• _Your task_: Print every line below exactly as written, but leave the pictures behind.

• _Data provided_:
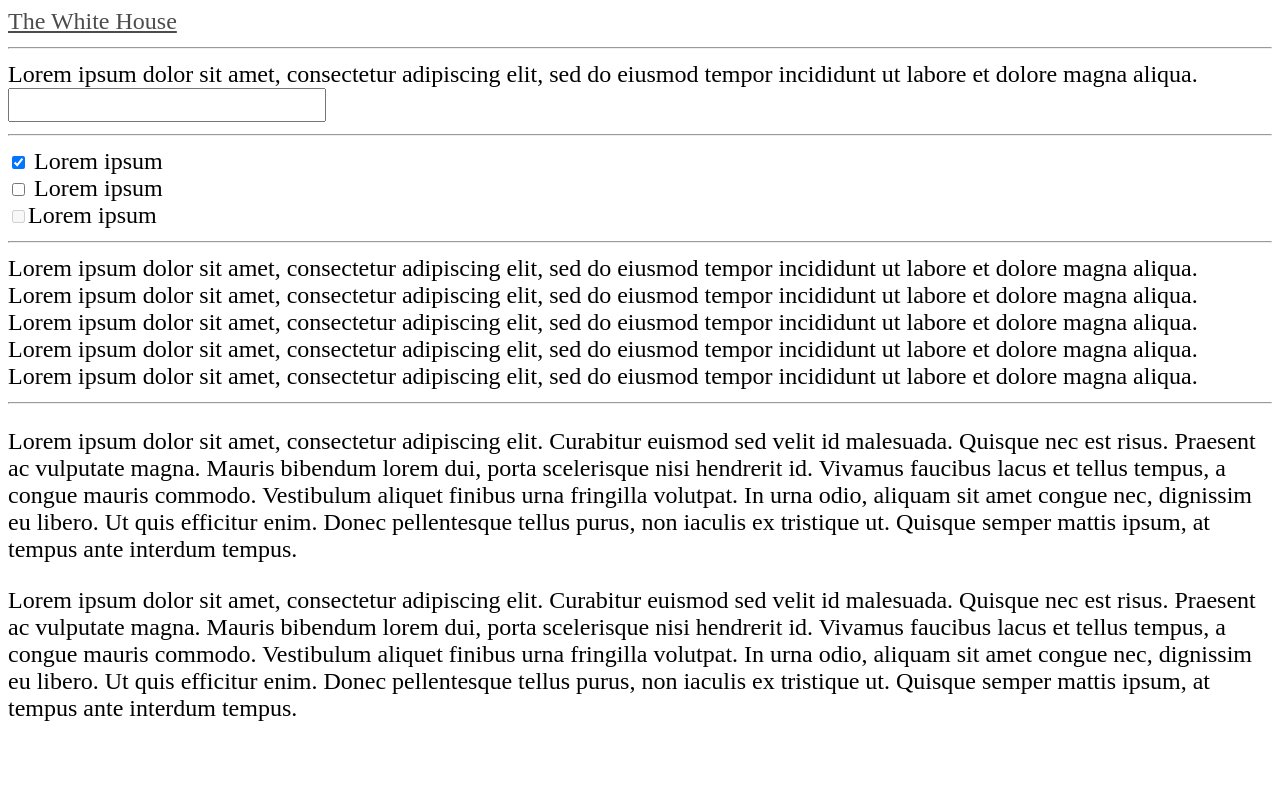
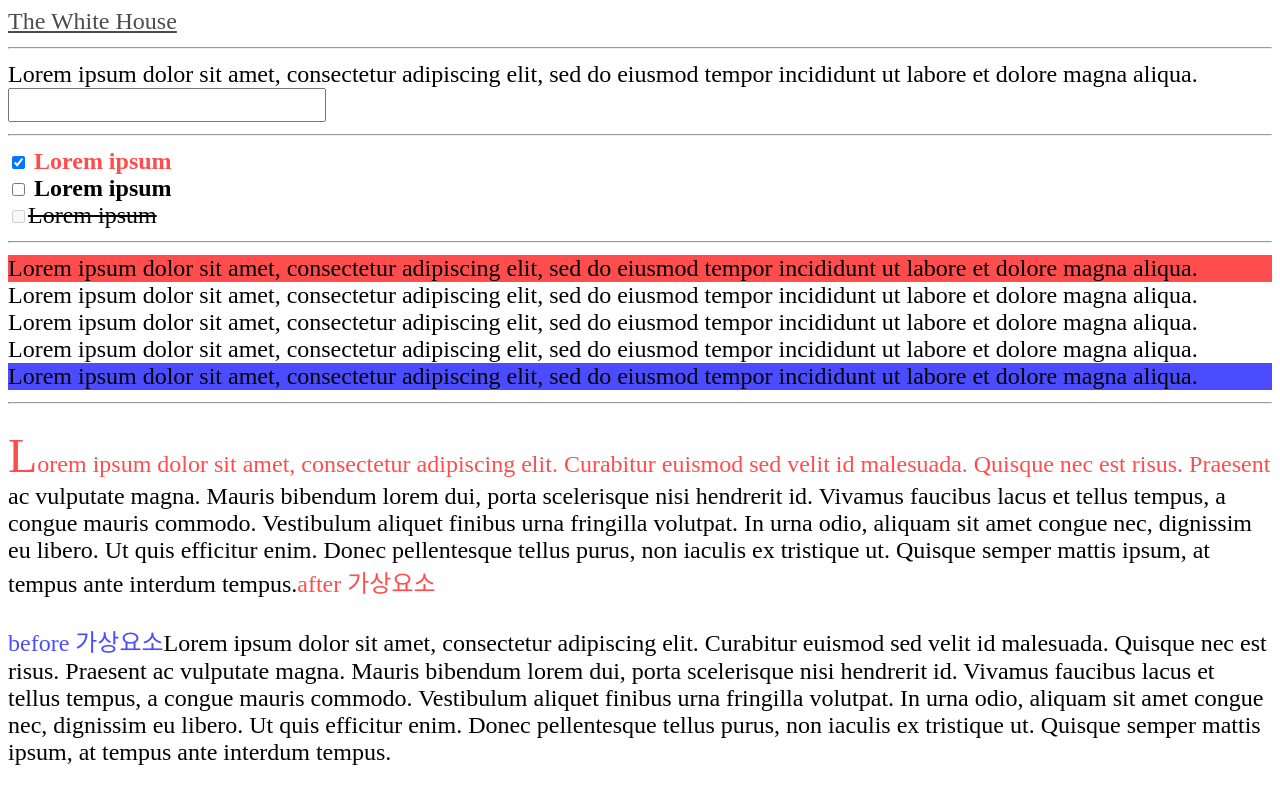
Before and after one commit to Chixol/Web_FILE, a plain HTML site: page css/2.CSS3_Selector/css3_selector_3.html in a window 1280 px wide. Drawn offline with Linux system fonts and the light colour scheme.

Commit message:
2024-03-11 15:00

```diff
--- a/css/1.CSS3_Intro/style.css
+++ b/css/1.CSS3_Intro/style.css
@@ -1,3 +1,5 @@
 h1 { color: red; background-color: black;}
 
 /* 주석 */
+
+.class-1 { color: red; }
--- a/css/2.CSS3_Selector/css3_selector_3.html
+++ b/css/2.CSS3_Selector/css3_selector_3.html
@@ -19,39 +19,57 @@
         .link:visited { color: rgba(0, 255, 0, 0.7); }
 
         /* ":hover" : 요소에 마우스가 올라와 있을 때 */
+        .action:hover { background-color: rgba(255, 0, 0, 0.7); }
 
         /* ":active" : 요소가 클릭이 된 상태일 때 */
+        .action:active { background-color: rgba(0, 0, 255, 0.7);}
 
-        /* ":focus" :  */
+        /* ":focus" : 요소에 커서가 맞춰져 있을 때 */
+        .action:focus {background-color: rgba(0, 255, 0, 0.7); }
 
 
         /* UI 요소 선택자 */
-        /* ":checked" :  */
+        /* ":checked" : 요소가 체크된 상태일 때 */
+        .ui:checked + .label { color: rgba(255, 0, 0, 0.7); }
 
-        /* ":enabled" :  */
+        /* ":enabled" : 요소가 사용 가능한 상태일 때 */
+        .ui:enabled + .label { font-weight: 700;}
 
-        /* ":disabled" :  */
+        /* ":disabled" : 요소가 사용 불가능한 상태일 때 */
+        .ui:disabled + .label { text-decoration: line-through;}
 
 
         /* 구조 선택자 */
-        /* ":first-child" :  */
+        /* ":first-child" : 선택자에 해당하는 모든 요소 중 첫번째 형제 요소를 선택 */
+        .structural:first-child { background-color: rgba(255, 0, 0, 0.7); }
 
-        /* ":last-child" :  */
-
+        /* ":last-child" : 선택자에 해당하는 모든 요소 중 마지막 형제 요소를 선택 */
+        .structural:last-child { background-color: rgba(0, 0, 255, 0.7); }
 
 
         /* 가상 요소 선택자 */
-        /*   */
+        /* 요소의 특정 부분에 스타일을 적용할 때 사용 */
 
-        /* "::first-letter" :  */
+        /* "::first-letter" : 컨텐츠의 첫 글자를 선택 */
+        .pseudo1::first-letter { font-size: 48px; }
 
-        /* "::first-line" :  */
+        /* "::first-line" : 컨텐츠의 첫 줄을 선택 */
+        .pseudo1::first-line { color: rgba(255, 0, 0, 0.7)}
 
-        /* "::after" :  */
+        /* "::after" : 컨텐츠의 뒤에 있는 위치를 선택 */
+        .pseudo1::after {
+            content: 'after 가상요소';
+            color: rgba(255, 0, 0, 0.7);
+        }
 
-        /* "::before" :  */
+        /* "::before" : 컨텐츠의 앞에 있는 위치를 선택 */
+        .pseudo2::before {
+            content: 'before 가상요소';
+            color:rgba(0, 0, 255, 0.7);
+        }
 
-        /* "::selection" :  */
+        /* "::selection" : 드래그한 컨텐츠를 선택 (여러 브라우저에서 지원X) */
+        .pseudo2::selection { background-color: rgba(255, 255, 0, 0.7); }
 
     </style>
 </head>
```
Also changed, not shown: css/1.CSS3_Intro/css3_intro.html (+1 -1 lines).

• _Response to the task_:
Before and after one commit to Chixol/Web_FILE, a plain HTML site: page css/2.CSS3_Selector/css3_selector_3.html in a window 1280 px wide. Drawn offline with Linux system fonts and the light colour scheme.

Commit message:
2024-03-11 15:00

```diff
--- a/css/1.CSS3_Intro/style.css
+++ b/css/1.CSS3_Intro/style.css
@@ -1,3 +1,5 @@
 h1 { color: red; background-color: black;}
 
 /* 주석 */
+
+.class-1 { color: red; }
--- a/css/2.CSS3_Selector/css3_selector_3.html
+++ b/css/2.CSS3_Selector/css3_selector_3.html
@@ -19,39 +19,57 @@
         .link:visited { color: rgba(0, 255, 0, 0.7); }
 
         /* ":hover" : 요소에 마우스가 올라와 있을 때 */
+        .action:hover { background-color: rgba(255, 0, 0, 0.7); }
 
         /* ":active" : 요소가 클릭이 된 상태일 때 */
+        .action:active { background-color: rgba(0, 0, 255, 0.7);}
 
-        /* ":focus" :  */
+        /* ":focus" : 요소에 커서가 맞춰져 있을 때 */
+        .action:focus {background-color: rgba(0, 255, 0, 0.7); }
 
 
         /* UI 요소 선택자 */
-        /* ":checked" :  */
+        /* ":checked" : 요소가 체크된 상태일 때 */
+        .ui:checked + .label { color: rgba(255, 0, 0, 0.7); }
 
-        /* ":enabled" :  */
+        /* ":enabled" : 요소가 사용 가능한 상태일 때 */
+        .ui:enabled + .label { font-weight: 700;}
 
-        /* ":disabled" :  */
+        /* ":disabled" : 요소가 사용 불가능한 상태일 때 */
+        .ui:disabled + .label { text-decoration: line-through;}
 
 
         /* 구조 선택자 */
-        /* ":first-child" :  */
+        /* ":first-child" : 선택자에 해당하는 모든 요소 중 첫번째 형제 요소를 선택 */
+        .structural:first-child { background-color: rgba(255, 0, 0, 0.7); }
 
-        /* ":last-child" :  */
-
+        /* ":last-child" : 선택자에 해당하는 모든 요소 중 마지막 형제 요소를 선택 */
+        .structural:last-child { background-color: rgba(0, 0, 255, 0.7); }
 
 
         /* 가상 요소 선택자 */
-        /*   */
+        /* 요소의 특정 부분에 스타일을 적용할 때 사용 */
 
-        /* "::first-letter" :  */
+        /* "::first-letter" : 컨텐츠의 첫 글자를 선택 */
+        .pseudo1::first-letter { font-size: 48px; }
 
-        /* "::first-line" :  */
+        /* "::first-line" : 컨텐츠의 첫 줄을 선택 */
+        .pseudo1::first-line { color: rgba(255, 0, 0, 0.7)}
 
-        /* "::after" :  */
+        /* "::after" : 컨텐츠의 뒤에 있는 위치를 선택 */
+        .pseudo1::after {
+            content: 'after 가상요소';
+            color: rgba(255, 0, 0, 0.7);
+        }
 
-        /* "::before" :  */
+        /* "::before" : 컨텐츠의 앞에 있는 위치를 선택 */
+        .pseudo2::before {
+            content: 'before 가상요소';
+            color:rgba(0, 0, 255, 0.7);
+        }
 
-        /* "::selection" :  */
+        /* "::selection" : 드래그한 컨텐츠를 선택 (여러 브라우저에서 지원X) */
+        .pseudo2::selection { background-color: rgba(255, 255, 0, 0.7); }
 
     </style>
 </head>
```
Also changed, not shown: css/1.CSS3_Intro/css3_intro.html (+1 -1 lines).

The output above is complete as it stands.